Task:
A verbatim copy of the listing is needed; pictures are to be left out.
____ Records
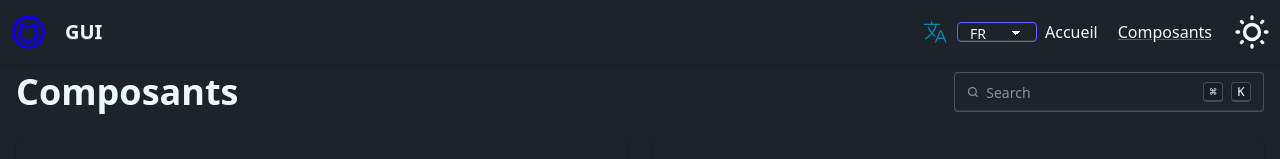
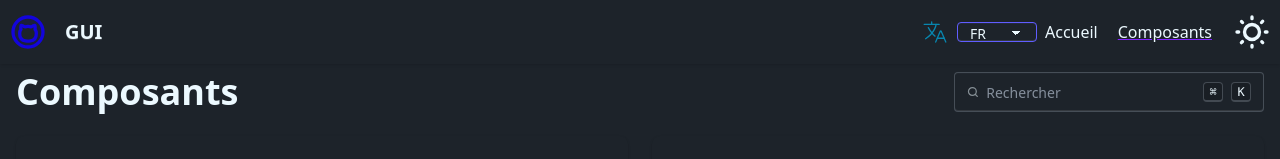
Before and after one commit to branGitfox/GUI, a React (Vite) app: page /components in a window 1280 px wide. Shown: the top 159 px of the page. Built offline with nearby package versions, Linux system fonts and the light colour scheme.

Commit message:
ref: make input placeholder multilingue

```diff
--- a/src/components/ComponentsList.tsx
+++ b/src/components/ComponentsList.tsx
@@ -225,7 +225,7 @@ const MyComponent = () => {
                 <div className='flex justify-center md:justify-end'>
                     <label className="input input-bordered flex items-center gap-2 w-full md:w-auto">
                         <svg className="h-4 w-4 opacity-50" xmlns="http://www.w3.org/2000/svg" viewBox="0 0 24 24"><g strokeLinejoin="round" strokeLinecap="round" strokeWidth="2.5" fill="none" stroke="currentColor"><circle cx="11" cy="11" r="8"></circle><path d="m21 21-4.3-4.3"></path></g></svg>
-                        <input type="search" className="grow" placeholder="Search" />
+                        <input type="search" className="grow" placeholder={t("search")} />
                         <kbd className="kbd kbd-sm hidden md:inline-flex">⌘</kbd>
                         <kbd className="kbd kbd-sm hidden md:inline-flex">K</kbd>
                     </label>
```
________
Exercise result:
Before and after one commit to branGitfox/GUI, a React (Vite) app: page /components in a window 1280 px wide. Shown: the top 159 px of the page. Built offline with nearby package versions, Linux system fonts and the light colour scheme.

Commit message:
ref: make input placeholder multilingue

```diff
--- a/src/components/ComponentsList.tsx
+++ b/src/components/ComponentsList.tsx
@@ -225,7 +225,7 @@ const MyComponent = () => {
                 <div className='flex justify-center md:justify-end'>
                     <label className="input input-bordered flex items-center gap-2 w-full md:w-auto">
                         <svg className="h-4 w-4 opacity-50" xmlns="http://www.w3.org/2000/svg" viewBox="0 0 24 24"><g strokeLinejoin="round" strokeLinecap="round" strokeWidth="2.5" fill="none" stroke="currentColor"><circle cx="11" cy="11" r="8"></circle><path d="m21 21-4.3-4.3"></path></g></svg>
-                        <input type="search" className="grow" placeholder="Search" />
+                        <input type="search" className="grow" placeholder={t("search")} />
                         <kbd className="kbd kbd-sm hidden md:inline-flex">⌘</kbd>
                         <kbd className="kbd kbd-sm hidden md:inline-flex">K</kbd>
                     </label>
```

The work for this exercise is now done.